── MATERIAL SHOWN

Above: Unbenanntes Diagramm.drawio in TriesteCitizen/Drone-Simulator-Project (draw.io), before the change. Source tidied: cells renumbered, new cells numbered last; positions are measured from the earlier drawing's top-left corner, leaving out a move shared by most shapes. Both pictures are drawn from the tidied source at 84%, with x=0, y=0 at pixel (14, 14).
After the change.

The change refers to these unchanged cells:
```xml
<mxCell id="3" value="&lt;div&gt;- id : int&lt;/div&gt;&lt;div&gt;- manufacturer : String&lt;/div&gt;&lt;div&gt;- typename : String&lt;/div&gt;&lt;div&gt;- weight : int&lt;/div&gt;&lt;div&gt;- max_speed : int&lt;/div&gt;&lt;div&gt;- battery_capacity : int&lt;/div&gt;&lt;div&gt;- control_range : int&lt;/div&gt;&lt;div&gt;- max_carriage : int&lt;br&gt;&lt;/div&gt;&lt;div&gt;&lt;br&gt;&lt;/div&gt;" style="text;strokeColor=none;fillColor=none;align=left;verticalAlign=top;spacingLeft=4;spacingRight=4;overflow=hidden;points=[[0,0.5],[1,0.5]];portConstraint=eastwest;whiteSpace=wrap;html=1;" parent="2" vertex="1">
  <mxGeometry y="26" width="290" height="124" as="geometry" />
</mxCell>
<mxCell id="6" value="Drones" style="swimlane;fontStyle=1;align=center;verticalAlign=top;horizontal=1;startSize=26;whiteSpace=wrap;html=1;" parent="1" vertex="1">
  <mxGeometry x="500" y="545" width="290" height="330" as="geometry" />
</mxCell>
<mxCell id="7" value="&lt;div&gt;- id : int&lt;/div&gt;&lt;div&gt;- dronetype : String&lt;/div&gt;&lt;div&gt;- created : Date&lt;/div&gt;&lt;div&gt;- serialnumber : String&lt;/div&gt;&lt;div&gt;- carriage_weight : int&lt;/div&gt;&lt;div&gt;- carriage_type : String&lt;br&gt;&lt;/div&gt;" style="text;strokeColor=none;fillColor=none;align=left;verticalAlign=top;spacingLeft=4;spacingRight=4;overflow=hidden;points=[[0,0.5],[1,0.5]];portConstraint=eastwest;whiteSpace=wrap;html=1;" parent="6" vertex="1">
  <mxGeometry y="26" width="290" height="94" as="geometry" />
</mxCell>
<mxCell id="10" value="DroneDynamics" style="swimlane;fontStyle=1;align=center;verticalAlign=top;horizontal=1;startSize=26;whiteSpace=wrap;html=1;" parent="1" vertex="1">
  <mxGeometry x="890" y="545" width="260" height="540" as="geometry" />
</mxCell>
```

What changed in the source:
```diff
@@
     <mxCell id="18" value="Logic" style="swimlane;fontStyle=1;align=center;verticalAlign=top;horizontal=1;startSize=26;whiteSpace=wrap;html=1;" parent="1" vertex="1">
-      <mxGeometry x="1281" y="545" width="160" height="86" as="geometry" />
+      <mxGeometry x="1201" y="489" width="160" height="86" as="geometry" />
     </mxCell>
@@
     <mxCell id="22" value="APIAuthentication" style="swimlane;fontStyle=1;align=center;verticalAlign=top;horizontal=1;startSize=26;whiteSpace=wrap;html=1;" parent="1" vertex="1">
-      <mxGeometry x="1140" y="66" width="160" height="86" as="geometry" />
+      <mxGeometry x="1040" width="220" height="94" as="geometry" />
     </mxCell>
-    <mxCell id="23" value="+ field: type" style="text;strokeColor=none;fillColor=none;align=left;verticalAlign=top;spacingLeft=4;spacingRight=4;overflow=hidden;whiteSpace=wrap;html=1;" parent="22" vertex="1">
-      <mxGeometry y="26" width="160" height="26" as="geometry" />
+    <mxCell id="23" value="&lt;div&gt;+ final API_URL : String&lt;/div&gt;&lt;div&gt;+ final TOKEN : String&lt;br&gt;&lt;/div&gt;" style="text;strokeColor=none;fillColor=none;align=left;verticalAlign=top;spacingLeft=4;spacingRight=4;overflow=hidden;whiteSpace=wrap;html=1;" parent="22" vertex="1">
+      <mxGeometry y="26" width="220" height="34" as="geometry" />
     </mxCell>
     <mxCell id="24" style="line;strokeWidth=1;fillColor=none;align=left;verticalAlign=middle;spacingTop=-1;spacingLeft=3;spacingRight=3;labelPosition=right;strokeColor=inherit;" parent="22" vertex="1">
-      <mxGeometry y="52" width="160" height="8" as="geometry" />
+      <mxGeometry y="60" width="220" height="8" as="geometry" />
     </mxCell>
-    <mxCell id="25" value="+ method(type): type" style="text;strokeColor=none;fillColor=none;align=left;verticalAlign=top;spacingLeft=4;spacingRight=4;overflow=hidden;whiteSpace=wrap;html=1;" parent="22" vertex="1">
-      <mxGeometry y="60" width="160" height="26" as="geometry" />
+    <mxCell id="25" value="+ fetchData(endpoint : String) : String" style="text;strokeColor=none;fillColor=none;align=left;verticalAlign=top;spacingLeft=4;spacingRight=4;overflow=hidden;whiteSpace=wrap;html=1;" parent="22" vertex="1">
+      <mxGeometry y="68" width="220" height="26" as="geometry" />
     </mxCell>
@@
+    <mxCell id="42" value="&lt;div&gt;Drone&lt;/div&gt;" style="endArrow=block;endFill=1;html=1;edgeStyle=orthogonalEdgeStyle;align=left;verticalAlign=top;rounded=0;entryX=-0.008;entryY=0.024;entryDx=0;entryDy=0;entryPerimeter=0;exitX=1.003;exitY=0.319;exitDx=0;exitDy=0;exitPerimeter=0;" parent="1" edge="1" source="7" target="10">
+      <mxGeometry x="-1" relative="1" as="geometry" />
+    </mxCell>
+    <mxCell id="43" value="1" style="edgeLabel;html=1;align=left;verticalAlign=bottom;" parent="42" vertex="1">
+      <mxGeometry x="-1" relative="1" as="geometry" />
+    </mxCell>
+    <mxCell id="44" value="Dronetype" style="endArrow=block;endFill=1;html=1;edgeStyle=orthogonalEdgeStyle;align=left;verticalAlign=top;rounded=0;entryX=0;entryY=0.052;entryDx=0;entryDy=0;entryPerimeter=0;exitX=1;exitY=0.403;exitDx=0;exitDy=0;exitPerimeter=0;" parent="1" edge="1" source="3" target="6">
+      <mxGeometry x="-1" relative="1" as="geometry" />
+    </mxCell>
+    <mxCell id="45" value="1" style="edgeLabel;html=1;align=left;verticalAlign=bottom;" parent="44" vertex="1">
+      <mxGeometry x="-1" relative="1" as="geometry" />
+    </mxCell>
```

────

WHAT THE TASK ASKS =
Search the records above for the string "center". Report each line that has it.

EXPECTED OUTPUT =
<mxCell id="6" value="Drones" style="swimlane;fontStyle=1;align=center;verticalAlign=top;horizontal=1;startSize=26;whiteSpace=wrap;html=1;" parent="1" vertex="1">
<mxCell id="10" value="DroneDynamics" style="swimlane;fontStyle=1;align=center;verticalAlign=top;horizontal=1;startSize=26;whiteSpace=wrap;html=1;" parent="1" vertex="1">
     <mxCell id="18" value="Logic" style="swimlane;fontStyle=1;align=center;verticalAlign=top;horizontal=1;startSize=26;whiteSpace=wrap;html=1;" parent="1" vertex="1">
     <mxCell id="22" value="APIAuthentication" style="swimlane;fontStyle=1;align=center;verticalAlign=top;horizontal=1;startSize=26;whiteSpace=wrap;html=1;" parent="1" vertex="1">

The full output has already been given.